Ominous words spoken by Ranger Tucker. It would have made me very happy to have seen Ranger Tucker for the few minutes afterwards. I think of him shoveling forkfuls of delicious pie and ice cream into his gob, pausing between bites to say, "yep, damned peculiar." Later on, he gets attacked by flying mice.
We'd just discovered, in the late 70's, that fluorocarbons in aerosol sprays were causing the ozone layer to disappear. We knew that was going to lead to something bad, but we couldn't really tell what just yet. Day of the Animals was likely the first film to take a stance on the issue, postulating that increased cosmic rays at high altitudes would cause animals to become inflamed with bloodthirsty aggression.
The story follows a troop of campers who have hiked miles away from the protection of civilization into the middle of that aggression. The troop is led by Steve Buckner. He's a capable woodsman but grows less and less surefooted after a series of run-ins with the rampant wildlife. One hiker is assaulted by buzzards; another emerges bloodied from a wolf attack. Also, the hikers are getting hungry -- a food stash they'd left at the midpoint of the trail is devoured by animals.
Buckner is additionally plagued by the taunts of A-hole ad-exec, Paul Jenson (Leslie Nielsen). Jenson eventually convinces half of the troop to separate from the group and follow him back the way they came. These campers quickly regret letting Jenson take charge as his smug bullying gives way to more sinister, more vicious behaviour. His rapid descent into depravity leads us to guess that this ozone depletion is affecting people as well as beasts. Those who saw Creepshow know that when Leslie Nielsen plays the role of the bad guy, he can be pretty terrifying. The most disturbing attack in DotA comes not from an animal, but from him.
The cinematography is sharp and beautiful. There are several brilliant backlit shots of beasts on the advance and the daytime shots are bleached with the powerful ozone-less sunlight. The camera is often angled a few feet above the action -- we feel that the characters are constantly under quiet surveillance. Lalo Schifrin does the soundtrack and his rattle-clatter tone provide an eerie backdrop to a wilderness holding hidden primal threats.

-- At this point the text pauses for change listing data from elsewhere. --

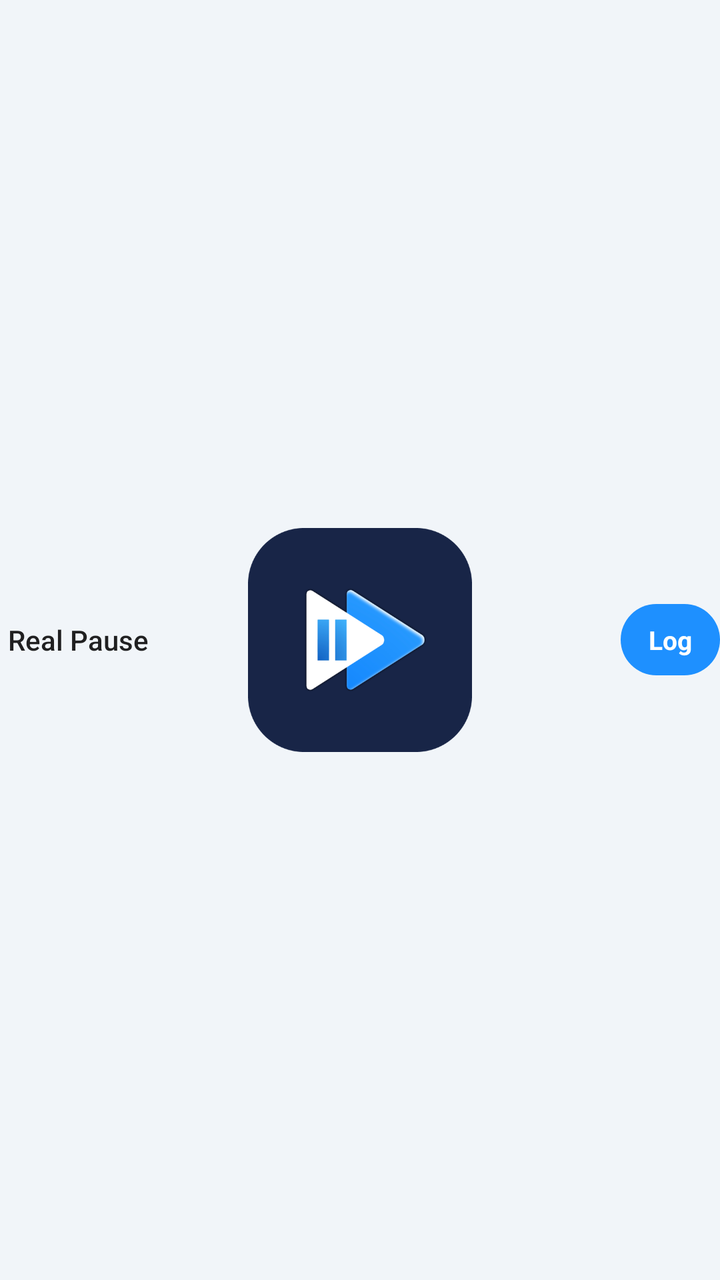
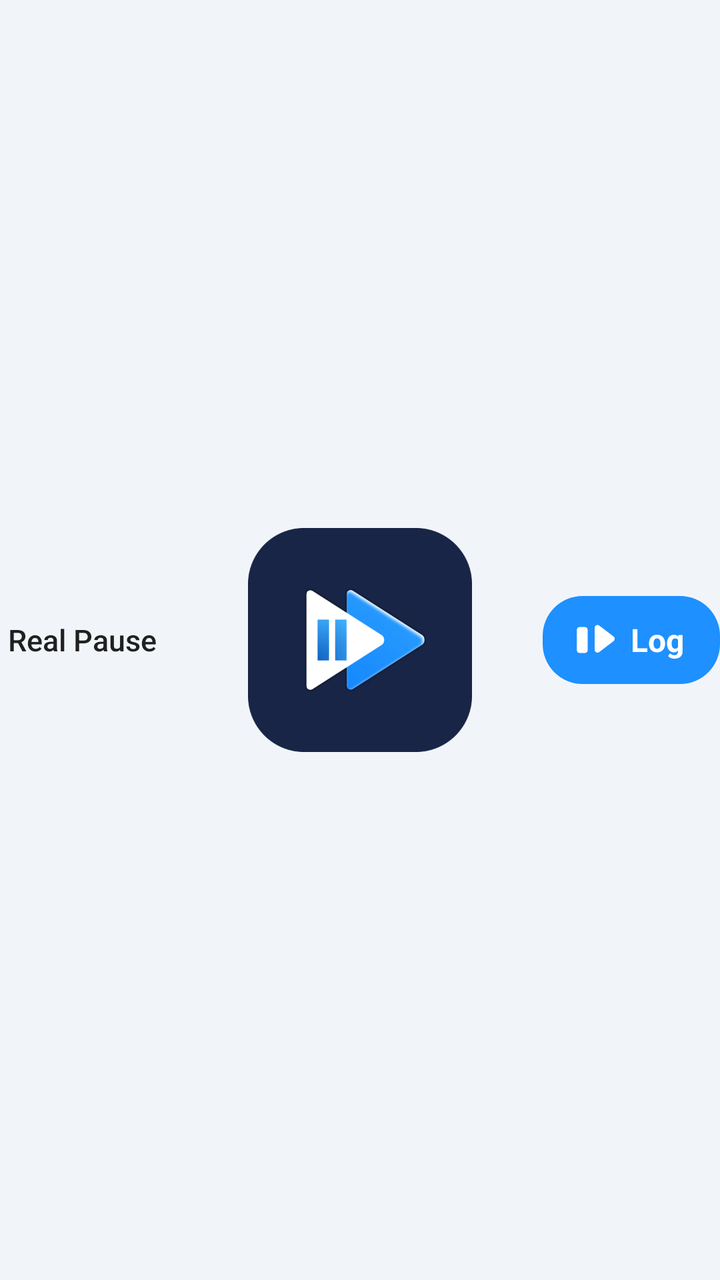

Two renders of the same Android screen: before a commit and after it. Below are the layout's source before the change and the commit's diff.
<!-- AndroidManifest.xml: application theme AppTheme -->
<!-- res/layout/notice_real.xml -->
<?xml version="1.0" encoding="utf-8"?>
<LinearLayout xmlns:android="http://schemas.android.com/apk/res/android"
    android:layout_width="match_parent"
    android:layout_height="wrap_content"
    android:gravity="center_vertical"
    android:orientation="horizontal"
    android:paddingTop="8dp"
    android:paddingBottom="8dp">

    <TextView
        android:id="@+id/notice_real_title"
        android:layout_width="0dp"
        android:layout_height="wrap_content"
        android:layout_weight="1"
        android:layout_marginStart="4dp"
        android:layout_marginEnd="8dp"
        android:maxLines="2"
        android:text="Real Pause"
        android:textAppearance="@android:style/TextAppearance.Material.Notification.Title"
        android:textSize="14sp" />

    <TextView
        android:id="@+id/notice_real_btn"
        android:layout_width="wrap_content"
        android:layout_height="wrap_content"
        android:background="@drawable/widget_btn"
        android:paddingStart="14dp"
        android:paddingTop="9dp"
        android:paddingEnd="14dp"
        android:paddingBottom="9dp"
        android:text="Log"
        android:textColor="#FFFFFF"
        android:textSize="13sp"
        android:textStyle="bold" />
</LinearLayout>
<!-- resources referenced by this layout -->
<resources>
  <!-- drawable widget_btn (drawable) -->
  <?xml version="1.0" encoding="utf-8"?>
  <shape xmlns:android="http://schemas.android.com/apk/res/android" android:shape="rectangle">
      <solid android:color="#1E90FF" />
      <corners android:radius="20dp" />
  </shape>
  <style name="AppTheme" parent="Theme.AppCompat.Light.NoActionBar">
          <item name="colorPrimary">#1E90FF</item>
          <item name="colorPrimaryDark">#1E90FF</item>
          <item name="colorAccent">#1E90FF</item>
          <item name="android:windowBackground">@drawable/launch_bg</item>
          <item name="android:statusBarColor">#F1F5F9</item>
          <item name="android:windowLightStatusBar">true</item>
          
          <item name="android:windowAnimationStyle">@null</item>
      </style>
  <!-- drawable launch_bg (drawable) -->
  <?xml version="1.0" encoding="utf-8"?>
  <layer-list xmlns:android="http://schemas.android.com/apk/res/android">
      <item>
          <shape android:shape="rectangle">
              <solid android:color="#F1F5F9" />
          </shape>
      </item>
      <item
          android:width="112dp"
          android:height="112dp"
          android:gravity="center">
          <bitmap
              android:gravity="fill"
              android:src="@drawable/splash_tile" />
      </item>
  </layer-list>
  <!-- drawable splash_tile: png bitmap (drawable-nodpi, 40122 bytes) -->
</resources>

<!-- the commit's change to res/layout/notice_real.xml (unified diff, before → after) -->
@@ -17,19 +17,34 @@
         android:maxLines="2"
         android:text="Real Pause"
         android:textAppearance="@android:style/TextAppearance.Material.Notification.Title"
-        android:textSize="14sp" />
+        android:textSize="15sp" />
 
-    <TextView
+    <LinearLayout
         android:id="@+id/notice_real_btn"
         android:layout_width="wrap_content"
         android:layout_height="wrap_content"
         android:background="@drawable/widget_btn"
+        android:gravity="center_vertical"
+        android:orientation="horizontal"
         android:paddingStart="14dp"
-        android:paddingTop="9dp"
-        android:paddingEnd="14dp"
-        android:paddingBottom="9dp"
-        android:text="Log"
-        android:textColor="#FFFFFF"
-        android:textSize="13sp"
-        android:textStyle="bold" />
+        android:paddingTop="10dp"
+        android:paddingEnd="18dp"
+        android:paddingBottom="10dp">
+
+        <ImageView
+            android:id="@+id/notice_real_icon"
+            android:layout_width="24dp"
+            android:layout_height="24dp"
+            android:src="@drawable/ic_stat_pauzfirst" />
+
+        <TextView
+            android:id="@+id/notice_real_label"
+            android:layout_width="wrap_content"
+            android:layout_height="wrap_content"
+            android:layout_marginStart="6dp"
+            android:text="Log"
+            android:textColor="#FFFFFF"
+            android:textSize="16sp"
+            android:textStyle="bold" />
+    </LinearLayout>
 </LinearLayout>
<!-- resource entries referenced after the edit -->
@@ -1,5 +1,19 @@
 <!-- resources referenced by this layout -->
 <resources>
+  <!-- drawable ic_stat_pauzfirst (drawable) -->
+  <?xml version="1.0" encoding="utf-8"?>
+  <vector xmlns:android="http://schemas.android.com/apk/res/android"
+      android:width="24dp"
+      android:height="24dp"
+      android:viewportWidth="24"
+      android:viewportHeight="24">
+      <path
+          android:fillColor="#FFFFFF"
+          android:pathData="M4.5,5.5h2.6c0.8,0 1.4,0.6 1.4,1.4v10.2c0,0.8 -0.6,1.4 -1.4,1.4H4.5c-0.8,0 -1.4,-0.6 -1.4,-1.4V6.9C3.1,6.1 3.7,5.5 4.5,5.5z" />
+      <path
+          android:fillColor="#FFFFFF"
+          android:pathData="M12,5.9c0,-1.1 1.2,-1.8 2.2,-1.2l7.2,5.5c0.8,0.6 0.8,1.8 0,2.4l-7.2,5.5c-1,0.6 -2.2,-0.1 -2.2,-1.2V5.9z" />
+  </vector>
   <!-- drawable widget_btn (drawable) -->
   <?xml version="1.0" encoding="utf-8"?>
   <shape xmlns:android="http://schemas.android.com/apk/res/android" android:shape="rectangle">
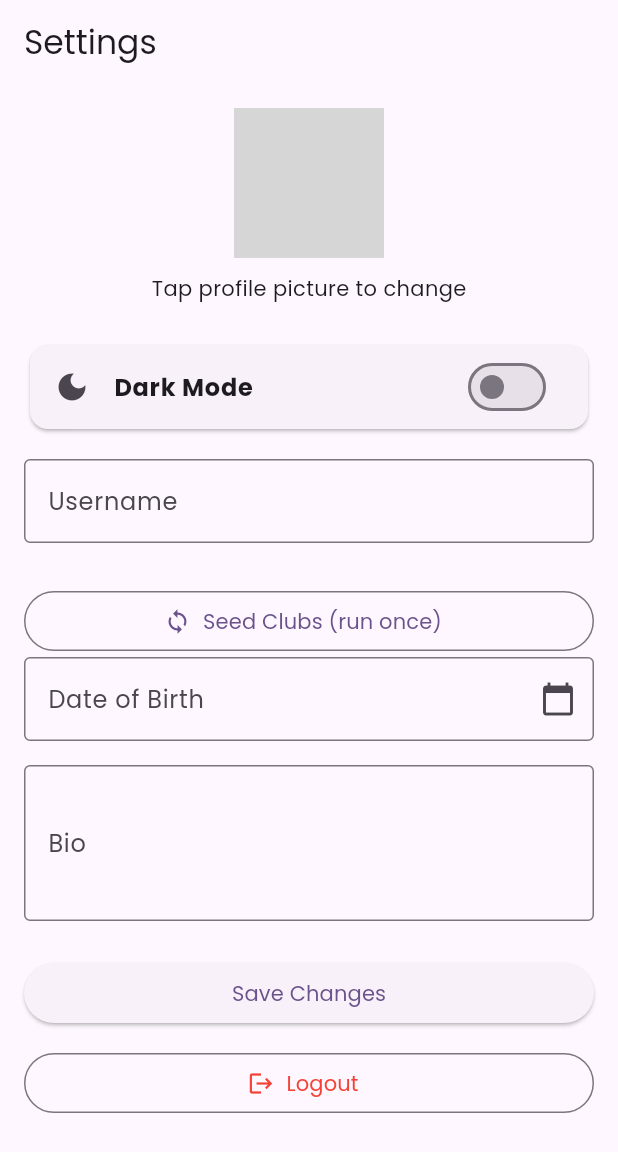
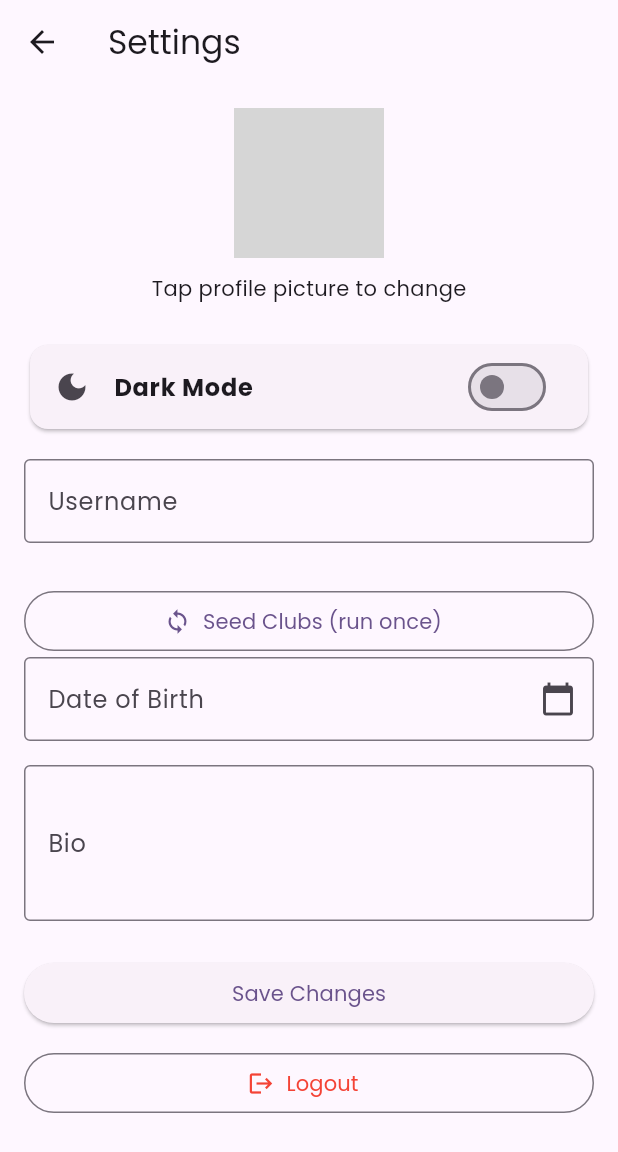
Before and after one commit to eldarismayilzada-art/CS310-Group-Project, a Flutter app: the SideScreen widget shown alone on an empty page, opened directly, after a tap on "Settings", on a phone screen of 412 x 824 dp. Shown: the top 1152 px of the screen. Run offline on Flutter 3.47's test engine with Material 3 defaults, Android fonts, the phone set to English and light mode, and no system bars; our stand-ins replace cloud_firestore, firebase_auth, firebase_core, image_picker, shared_preferences; accounts and stored records are empty; network calls fail; grey boxes are pictures that could not be loaded.

Commit message:
Update side_screen.dart

```diff
--- a/lib/screens/side_screen.dart
+++ b/lib/screens/side_screen.dart
@@ -107,14 +107,6 @@ class SideScreen extends StatelessWidget {
                   Navigator.pushReplacementNamed(context, '/calendar');
                 },
               ),
-              ListTile(
-                contentPadding: const EdgeInsets.only(left: 40),
-                title: Text('Daily', style: TextStyle(fontFamily: 'Poppins', color: textColor)),
-                onTap: () {
-                  Navigator.pop(context);
-                  Navigator.pushReplacementNamed(context, '/calendar');
-                },
-              ),
             ],
           ),
           Divider(height: 1, color: dividerColor),
@@ -131,7 +123,7 @@ class SideScreen extends StatelessWidget {
           ),
           Divider(height: 1, color: dividerColor),
 
-          // --- CREATE POST ---
+          if (user?.role == 'club') ...[
             ListTile(
               leading: const Icon(Icons.add_photo_alternate_rounded, color: AppColors.primary),
               title: Text('Create Post', style: TextStyle(fontFamily: 'Poppins', color: textColor)),
@@ -141,14 +133,14 @@ class SideScreen extends StatelessWidget {
               },
             ),
             Divider(height: 1, color: dividerColor),
+          ],
 
-          // --- SETTINGS ---
           ListTile(
             leading: const Icon(Icons.settings_outlined, color: AppColors.primary),
             title: Text('Settings', style: TextStyle(fontFamily: 'Poppins', color: textColor)),
             onTap: () {
               Navigator.pop(context);
-              Navigator.pushReplacementNamed(context, '/settings');
+              Navigator.pushNamed(context, '/settings');
             },
           ),
 
```
Lines whose indentation alone changed are shown as unchanged.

Some intense moments, although with few plot-significant casualties. Worth watching just to see Leslie Nielsen go all apeshit.